Question #1 - Is it Modern Offset?
First a word of caution. There are many factors
that go into making a determination of whether
or not a print is original. But the the very
first thing you need to do is to make certain
your print was not done using modern offset
printing, the most common technique of printing
Luckily, this is very easy to do with the help
of an 5X to 10X magnifying loop. (The 5X loop
shown opposite as an example is available for
$7.99 from Radio Shack). They are also known
as "linen testers."
If you are interested in antique prints, you
really do need to make a small investment in
a loop (they usually cost less than $10). You've
seen dealers pull these out of their pockets
at Antique Fairs, unfold them, and use them
to peer intensely at an object. Well think how
you impressive you will look with one of your
Once you have your loop, take a look at an
illustration in an ordinary magazine. Offset
printing is used to print magazines, so you
can get used to identifying what you do not
want to see in an antique print.
first picture opposite to get an idea
of what offset printing looks like. You can
see the pattern particularly clearly in the
pink petals of the flower. In an antique hand-painted
print, you would see smooth tonalities in the
area of color, with no "color-separation"
The second image
shows the enlargement of a hand painted copperplate
print of a Hummingbird, an 18th Century original.
The colored areas are smooth and do not have
the typical offset pattern.
Lastly, look at the 19th
Century steel plate fashion print in
the third photo. There are dots, but these are
the shading dots created by the impression of
the steel plate. The areas of color, applied
over the printed outline, are fluid and smooth.
There is no pattern in them. Look at her hair,
and her red bow where the painter has in fact
made a little error in coloration. This is an
original 19th Century print.
Once you have established that your print is
not offset, you will want to examine it more
closely to establish what printing technique
as used - woodblock, engraving, etching, aquatint,
steel plate, lithograph, etc.. Here things get
a little more complicated.
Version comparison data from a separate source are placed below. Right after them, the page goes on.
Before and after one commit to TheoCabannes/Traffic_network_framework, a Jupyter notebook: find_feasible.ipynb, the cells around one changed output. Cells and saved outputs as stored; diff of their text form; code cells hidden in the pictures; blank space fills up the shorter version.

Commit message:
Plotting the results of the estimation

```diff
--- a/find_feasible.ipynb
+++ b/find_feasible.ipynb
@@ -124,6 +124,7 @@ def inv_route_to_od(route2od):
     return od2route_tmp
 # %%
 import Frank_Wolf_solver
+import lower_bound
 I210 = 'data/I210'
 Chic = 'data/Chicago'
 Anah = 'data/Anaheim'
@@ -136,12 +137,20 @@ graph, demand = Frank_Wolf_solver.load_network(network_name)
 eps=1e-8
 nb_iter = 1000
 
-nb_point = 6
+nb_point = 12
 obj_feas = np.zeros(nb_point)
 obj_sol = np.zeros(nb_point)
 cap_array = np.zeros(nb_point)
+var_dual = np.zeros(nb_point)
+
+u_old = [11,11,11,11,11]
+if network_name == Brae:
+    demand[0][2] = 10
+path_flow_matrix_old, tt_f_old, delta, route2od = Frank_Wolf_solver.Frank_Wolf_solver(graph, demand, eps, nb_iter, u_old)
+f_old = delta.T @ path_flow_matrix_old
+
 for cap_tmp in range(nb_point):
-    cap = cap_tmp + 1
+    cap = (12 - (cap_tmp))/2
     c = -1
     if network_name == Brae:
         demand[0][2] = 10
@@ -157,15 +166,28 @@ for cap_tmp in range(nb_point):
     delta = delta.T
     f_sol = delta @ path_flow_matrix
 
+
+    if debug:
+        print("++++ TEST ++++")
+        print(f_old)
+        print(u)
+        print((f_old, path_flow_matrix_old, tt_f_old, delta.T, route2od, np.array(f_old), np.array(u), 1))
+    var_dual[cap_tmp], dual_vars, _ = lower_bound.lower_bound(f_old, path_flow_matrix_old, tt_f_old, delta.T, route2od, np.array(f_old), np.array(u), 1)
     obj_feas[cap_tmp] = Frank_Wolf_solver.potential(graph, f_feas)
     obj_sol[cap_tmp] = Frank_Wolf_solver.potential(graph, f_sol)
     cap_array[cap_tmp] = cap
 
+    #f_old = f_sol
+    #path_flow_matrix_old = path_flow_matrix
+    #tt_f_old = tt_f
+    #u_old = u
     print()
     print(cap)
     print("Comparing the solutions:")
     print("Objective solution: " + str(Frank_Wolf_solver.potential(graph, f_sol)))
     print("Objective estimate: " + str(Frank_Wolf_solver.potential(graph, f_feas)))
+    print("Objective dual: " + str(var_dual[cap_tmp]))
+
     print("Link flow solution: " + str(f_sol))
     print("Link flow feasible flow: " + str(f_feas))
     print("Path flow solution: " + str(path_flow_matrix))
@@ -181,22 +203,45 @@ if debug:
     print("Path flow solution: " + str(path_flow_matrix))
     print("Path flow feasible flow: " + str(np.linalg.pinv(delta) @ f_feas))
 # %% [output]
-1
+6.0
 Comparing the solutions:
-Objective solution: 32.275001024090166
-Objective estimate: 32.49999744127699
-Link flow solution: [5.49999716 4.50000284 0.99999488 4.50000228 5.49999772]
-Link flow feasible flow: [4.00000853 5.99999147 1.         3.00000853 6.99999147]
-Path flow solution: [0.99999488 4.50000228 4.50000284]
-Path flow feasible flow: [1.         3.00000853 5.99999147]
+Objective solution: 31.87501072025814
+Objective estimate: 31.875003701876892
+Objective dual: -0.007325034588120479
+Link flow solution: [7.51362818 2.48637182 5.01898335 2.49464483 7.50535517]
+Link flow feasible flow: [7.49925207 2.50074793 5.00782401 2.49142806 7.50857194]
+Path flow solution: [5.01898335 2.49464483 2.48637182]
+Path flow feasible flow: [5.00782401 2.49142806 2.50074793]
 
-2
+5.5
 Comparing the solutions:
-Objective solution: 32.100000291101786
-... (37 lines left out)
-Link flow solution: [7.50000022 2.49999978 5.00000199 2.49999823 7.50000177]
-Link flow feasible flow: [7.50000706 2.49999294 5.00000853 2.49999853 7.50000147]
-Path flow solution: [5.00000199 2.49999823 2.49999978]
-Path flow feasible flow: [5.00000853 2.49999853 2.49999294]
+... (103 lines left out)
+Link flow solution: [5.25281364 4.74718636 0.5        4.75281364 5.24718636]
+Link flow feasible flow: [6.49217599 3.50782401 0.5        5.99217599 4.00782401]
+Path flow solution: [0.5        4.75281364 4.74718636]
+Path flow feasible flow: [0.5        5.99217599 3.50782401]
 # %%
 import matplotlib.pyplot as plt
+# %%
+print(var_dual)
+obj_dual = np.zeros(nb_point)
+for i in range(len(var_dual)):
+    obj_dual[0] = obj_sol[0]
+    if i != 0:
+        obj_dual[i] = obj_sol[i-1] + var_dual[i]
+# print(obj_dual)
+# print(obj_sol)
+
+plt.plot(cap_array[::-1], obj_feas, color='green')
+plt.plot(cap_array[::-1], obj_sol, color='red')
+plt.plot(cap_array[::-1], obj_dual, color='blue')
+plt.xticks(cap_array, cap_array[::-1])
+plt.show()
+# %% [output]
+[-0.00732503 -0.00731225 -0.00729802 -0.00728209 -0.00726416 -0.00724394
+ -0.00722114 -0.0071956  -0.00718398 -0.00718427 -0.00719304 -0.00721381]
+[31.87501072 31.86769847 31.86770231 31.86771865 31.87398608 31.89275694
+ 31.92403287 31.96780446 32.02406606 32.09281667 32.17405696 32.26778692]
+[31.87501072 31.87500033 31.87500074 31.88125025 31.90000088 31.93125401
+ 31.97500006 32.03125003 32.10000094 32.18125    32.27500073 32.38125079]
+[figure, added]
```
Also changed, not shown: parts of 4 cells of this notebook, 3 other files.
If you want to learn
more about how to do this, one of the classic
references on the subject is the book: How to
Identify Prints, by Bamber Gascoigne. It is
available on Amazon.
of modern offset printing showing the typical
of a hand colored print. Note that the areas
of color are fluid and without pattern.
Above: Offset printing displays this
very typical pattern under magnification.
Right: In the late 19th Century steelplate
print opposite, watercolor was applied
over a black and white print. The faint
pink tones in the cheeks and lips and
the brown of the hair are smooth and fluid
- there is no modern printing pattern.
Next Step - Looking at the Paper - (text